Mr. Stick says: The word "bra-nee-bra-non" is the Thai word for compromise so assuming there is a word for compromise, I would assume that the concept is understood too, although whether it is practiced often is of course something else altogether!
Question 3: I am an Asian guy from London. I met this Thai girl from a website that's very popular amongst students here in the UK. We met, went out on a couple of dates and liked each other and she says that she loves me. This girl is in London to study English. She can speak a fair amount of English. She never tells me about her educational qualifications and stuff, and she always laughs and says "M 6" and then diverts the topic. I feel that she is a good girl. She is 25 and says she is a virgin; in fact she doesn't want sex until marriage. I respect her but at the same time I am in a confused state of mind. Can a 25 year old be still a virgin? I don't think so. Her sister is sponsoring her, and she is a geologist in Indonesia, married to a Thai guy. She sends her money every time she needs it. I feel that everything is normal and she is a nice and good girl, but if you would comment upon this it would make me feel better as I've read and seen lots of stuff happening out there in Thailand, though I am not a Farang by looks but was born in Farangland…so may be I might also fall in a trap of some kind. Please advise!
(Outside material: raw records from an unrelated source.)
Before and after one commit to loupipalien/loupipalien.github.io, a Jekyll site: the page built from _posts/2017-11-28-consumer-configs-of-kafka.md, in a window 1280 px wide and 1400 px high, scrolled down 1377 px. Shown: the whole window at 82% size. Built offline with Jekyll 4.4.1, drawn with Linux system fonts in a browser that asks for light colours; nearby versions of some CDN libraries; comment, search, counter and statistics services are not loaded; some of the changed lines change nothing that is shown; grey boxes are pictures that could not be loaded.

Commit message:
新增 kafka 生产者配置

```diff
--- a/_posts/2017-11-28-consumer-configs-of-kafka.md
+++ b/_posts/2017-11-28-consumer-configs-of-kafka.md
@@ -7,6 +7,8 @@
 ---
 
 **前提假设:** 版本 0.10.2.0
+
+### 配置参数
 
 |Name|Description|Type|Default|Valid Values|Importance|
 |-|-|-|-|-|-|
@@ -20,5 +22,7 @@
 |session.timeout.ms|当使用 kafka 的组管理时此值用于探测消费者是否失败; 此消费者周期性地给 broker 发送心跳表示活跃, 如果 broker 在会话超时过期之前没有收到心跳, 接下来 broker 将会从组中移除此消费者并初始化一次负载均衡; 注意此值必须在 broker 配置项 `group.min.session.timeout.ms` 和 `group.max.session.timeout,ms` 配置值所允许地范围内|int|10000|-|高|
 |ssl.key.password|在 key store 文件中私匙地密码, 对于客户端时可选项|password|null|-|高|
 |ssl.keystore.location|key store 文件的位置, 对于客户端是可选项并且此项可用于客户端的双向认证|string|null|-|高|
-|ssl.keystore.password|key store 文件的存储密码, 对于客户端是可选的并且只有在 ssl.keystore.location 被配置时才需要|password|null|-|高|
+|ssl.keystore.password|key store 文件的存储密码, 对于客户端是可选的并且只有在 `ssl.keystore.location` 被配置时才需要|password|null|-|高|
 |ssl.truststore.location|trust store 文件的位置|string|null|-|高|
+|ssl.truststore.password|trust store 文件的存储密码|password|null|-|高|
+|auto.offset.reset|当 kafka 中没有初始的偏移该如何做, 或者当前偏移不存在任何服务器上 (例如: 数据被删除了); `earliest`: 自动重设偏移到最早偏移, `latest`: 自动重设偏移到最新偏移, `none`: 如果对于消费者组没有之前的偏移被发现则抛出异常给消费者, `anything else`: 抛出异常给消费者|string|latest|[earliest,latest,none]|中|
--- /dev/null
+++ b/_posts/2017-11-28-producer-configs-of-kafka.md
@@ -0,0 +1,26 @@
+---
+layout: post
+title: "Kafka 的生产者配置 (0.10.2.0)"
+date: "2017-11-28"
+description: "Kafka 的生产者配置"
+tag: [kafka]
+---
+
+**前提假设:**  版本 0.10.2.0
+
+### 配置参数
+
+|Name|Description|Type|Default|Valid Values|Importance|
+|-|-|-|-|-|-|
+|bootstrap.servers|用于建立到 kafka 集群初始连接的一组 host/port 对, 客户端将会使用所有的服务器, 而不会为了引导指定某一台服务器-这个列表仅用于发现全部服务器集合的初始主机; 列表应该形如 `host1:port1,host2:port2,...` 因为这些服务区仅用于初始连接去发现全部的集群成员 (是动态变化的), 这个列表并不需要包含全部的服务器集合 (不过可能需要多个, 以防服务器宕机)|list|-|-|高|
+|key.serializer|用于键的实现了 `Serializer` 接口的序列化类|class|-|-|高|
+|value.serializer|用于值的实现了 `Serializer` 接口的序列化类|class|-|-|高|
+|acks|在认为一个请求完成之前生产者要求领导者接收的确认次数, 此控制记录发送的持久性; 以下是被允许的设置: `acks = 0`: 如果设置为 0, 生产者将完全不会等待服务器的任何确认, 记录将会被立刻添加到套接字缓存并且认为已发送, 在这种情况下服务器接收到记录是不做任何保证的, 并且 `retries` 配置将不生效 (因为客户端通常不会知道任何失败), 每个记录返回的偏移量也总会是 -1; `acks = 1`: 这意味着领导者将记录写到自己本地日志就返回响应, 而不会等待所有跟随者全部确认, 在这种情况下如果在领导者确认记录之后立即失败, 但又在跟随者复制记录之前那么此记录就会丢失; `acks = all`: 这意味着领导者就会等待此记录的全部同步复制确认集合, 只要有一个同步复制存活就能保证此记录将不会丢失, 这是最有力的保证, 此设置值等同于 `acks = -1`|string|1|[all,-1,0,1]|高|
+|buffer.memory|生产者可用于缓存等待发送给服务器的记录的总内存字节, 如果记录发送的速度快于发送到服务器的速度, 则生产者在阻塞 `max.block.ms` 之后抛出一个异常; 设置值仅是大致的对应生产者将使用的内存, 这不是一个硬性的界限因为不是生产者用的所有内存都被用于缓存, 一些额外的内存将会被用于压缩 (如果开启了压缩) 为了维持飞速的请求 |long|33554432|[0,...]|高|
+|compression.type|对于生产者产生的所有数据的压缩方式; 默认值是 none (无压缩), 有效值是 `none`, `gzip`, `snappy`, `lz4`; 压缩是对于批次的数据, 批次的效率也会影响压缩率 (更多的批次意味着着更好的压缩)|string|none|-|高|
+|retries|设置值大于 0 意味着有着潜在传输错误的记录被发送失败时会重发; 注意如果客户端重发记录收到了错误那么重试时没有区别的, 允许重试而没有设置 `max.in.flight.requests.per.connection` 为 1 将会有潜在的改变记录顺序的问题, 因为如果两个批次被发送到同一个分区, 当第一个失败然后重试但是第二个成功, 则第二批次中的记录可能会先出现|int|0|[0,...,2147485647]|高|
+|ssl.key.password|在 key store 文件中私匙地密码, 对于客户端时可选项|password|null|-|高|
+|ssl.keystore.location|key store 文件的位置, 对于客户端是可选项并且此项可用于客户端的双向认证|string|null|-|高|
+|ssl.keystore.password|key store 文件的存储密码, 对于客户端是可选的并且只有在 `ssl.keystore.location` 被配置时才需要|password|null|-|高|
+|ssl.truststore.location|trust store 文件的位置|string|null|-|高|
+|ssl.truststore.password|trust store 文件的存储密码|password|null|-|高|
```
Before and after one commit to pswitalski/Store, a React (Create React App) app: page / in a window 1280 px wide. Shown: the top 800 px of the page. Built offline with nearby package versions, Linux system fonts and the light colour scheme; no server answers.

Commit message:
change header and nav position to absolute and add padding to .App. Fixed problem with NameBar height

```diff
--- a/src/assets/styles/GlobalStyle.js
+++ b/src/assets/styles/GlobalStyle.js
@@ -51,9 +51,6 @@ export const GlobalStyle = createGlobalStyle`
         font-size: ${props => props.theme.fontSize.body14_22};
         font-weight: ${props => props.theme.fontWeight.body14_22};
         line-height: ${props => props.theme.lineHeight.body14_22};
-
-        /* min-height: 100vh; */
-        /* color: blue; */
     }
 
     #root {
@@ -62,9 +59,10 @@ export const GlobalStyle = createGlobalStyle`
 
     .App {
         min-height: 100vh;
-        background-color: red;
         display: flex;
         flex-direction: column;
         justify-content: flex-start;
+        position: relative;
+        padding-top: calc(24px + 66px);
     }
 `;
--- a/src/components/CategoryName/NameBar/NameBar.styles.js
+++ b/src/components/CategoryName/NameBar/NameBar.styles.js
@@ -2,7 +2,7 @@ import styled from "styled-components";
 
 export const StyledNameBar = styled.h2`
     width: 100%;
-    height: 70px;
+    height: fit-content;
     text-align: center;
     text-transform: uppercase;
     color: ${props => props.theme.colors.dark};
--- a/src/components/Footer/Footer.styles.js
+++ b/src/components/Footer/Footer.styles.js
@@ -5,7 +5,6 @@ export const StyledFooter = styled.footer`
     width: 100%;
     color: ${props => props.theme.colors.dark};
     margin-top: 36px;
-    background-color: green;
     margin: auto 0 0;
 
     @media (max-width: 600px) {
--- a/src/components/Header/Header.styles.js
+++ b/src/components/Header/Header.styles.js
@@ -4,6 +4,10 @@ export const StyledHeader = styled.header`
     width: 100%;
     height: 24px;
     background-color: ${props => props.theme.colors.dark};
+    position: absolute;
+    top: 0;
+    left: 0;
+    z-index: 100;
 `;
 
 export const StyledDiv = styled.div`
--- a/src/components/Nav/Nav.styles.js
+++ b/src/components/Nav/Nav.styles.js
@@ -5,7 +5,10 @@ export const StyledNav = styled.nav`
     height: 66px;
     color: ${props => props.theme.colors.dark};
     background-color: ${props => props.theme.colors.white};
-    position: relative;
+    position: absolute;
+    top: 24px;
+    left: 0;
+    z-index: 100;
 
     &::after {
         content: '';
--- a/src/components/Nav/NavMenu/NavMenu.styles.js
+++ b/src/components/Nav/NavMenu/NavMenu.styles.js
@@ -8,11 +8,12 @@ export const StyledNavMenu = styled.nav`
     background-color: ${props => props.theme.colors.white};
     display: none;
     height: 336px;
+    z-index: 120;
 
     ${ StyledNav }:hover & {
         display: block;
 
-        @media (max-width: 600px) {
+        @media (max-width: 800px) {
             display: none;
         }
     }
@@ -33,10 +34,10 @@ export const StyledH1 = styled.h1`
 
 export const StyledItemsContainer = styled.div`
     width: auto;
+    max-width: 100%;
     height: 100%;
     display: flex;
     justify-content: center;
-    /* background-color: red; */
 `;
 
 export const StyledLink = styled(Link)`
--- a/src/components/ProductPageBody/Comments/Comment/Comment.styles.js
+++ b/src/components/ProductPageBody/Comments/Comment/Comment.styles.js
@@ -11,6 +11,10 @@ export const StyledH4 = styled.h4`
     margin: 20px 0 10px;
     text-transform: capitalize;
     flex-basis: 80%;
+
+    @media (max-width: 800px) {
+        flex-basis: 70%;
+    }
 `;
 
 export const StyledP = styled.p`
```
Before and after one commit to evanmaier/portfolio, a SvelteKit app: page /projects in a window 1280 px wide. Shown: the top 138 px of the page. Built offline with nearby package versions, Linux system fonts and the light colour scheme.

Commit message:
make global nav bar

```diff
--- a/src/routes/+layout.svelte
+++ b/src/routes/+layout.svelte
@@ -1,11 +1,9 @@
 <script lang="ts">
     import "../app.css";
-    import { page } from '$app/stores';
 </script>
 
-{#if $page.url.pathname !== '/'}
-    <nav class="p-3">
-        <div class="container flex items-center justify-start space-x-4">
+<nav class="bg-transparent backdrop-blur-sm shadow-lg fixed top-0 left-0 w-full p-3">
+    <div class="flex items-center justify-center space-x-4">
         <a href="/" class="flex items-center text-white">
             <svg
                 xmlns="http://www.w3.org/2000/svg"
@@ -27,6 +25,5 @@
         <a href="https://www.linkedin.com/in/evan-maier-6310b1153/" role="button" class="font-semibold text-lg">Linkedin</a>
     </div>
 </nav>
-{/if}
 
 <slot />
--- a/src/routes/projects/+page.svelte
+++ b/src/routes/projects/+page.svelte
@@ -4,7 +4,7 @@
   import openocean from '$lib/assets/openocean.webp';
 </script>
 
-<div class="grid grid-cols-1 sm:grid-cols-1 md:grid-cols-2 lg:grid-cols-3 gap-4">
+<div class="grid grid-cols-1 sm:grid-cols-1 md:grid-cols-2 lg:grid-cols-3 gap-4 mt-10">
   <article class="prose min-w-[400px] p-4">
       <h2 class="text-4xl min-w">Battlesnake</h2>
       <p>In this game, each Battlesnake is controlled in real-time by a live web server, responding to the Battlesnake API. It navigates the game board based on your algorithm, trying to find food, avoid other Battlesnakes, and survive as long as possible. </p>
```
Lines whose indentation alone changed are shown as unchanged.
Mrs. Stick says: You should not be surprised that this girl is preserving her virginity until marriage. Thailand is changing and many women are not virgins on their wedding night, but there still are quite a number who are. I have friends, both in Bangkok and in Korat, who are waiting until their wedding night. Let me tell you that there are many women aged much more than 25 who remain a virgin. You do have to be careful with this woman because she might give herself to you before marriage, but if she does then she absolutely expects you to marry her and if you don't, his would become a very major issue for her.
Mr. Stick says: I don't want to take over the Mrs.' part of the column but to me this smells. Her sister is a geologist in Indonesia and is sponsoring her? Hmmm…. Now forgive me for saying this, but London is damned expensive. I imagine that with her accommodation, her costs, food and other expenses that she would not be able to get by on less than £1,000 per month and frankly, I just cannot see her supporting her sister to that level. OK, I am ever the cynic, but one has to be practical. We're talking A LOT of money here!
You might have noticed that I do no allow profanity on this site, notwithstanding that a lot of the material on here deals with what might be more interesting to adults, than kids. There are a number of reasons for this. First of all, a talented writer can make their point easily without the use of profanity. Secondly, the advertisers do not like to see overly and unnecessarily coarse language and thirdly, search engines do not favour websites that carry excessive amounts of profanity. I do not wish to be a prude, but there are reasons why you will see the "f word" spelt "fxxx"!
Your Bangkok commentator,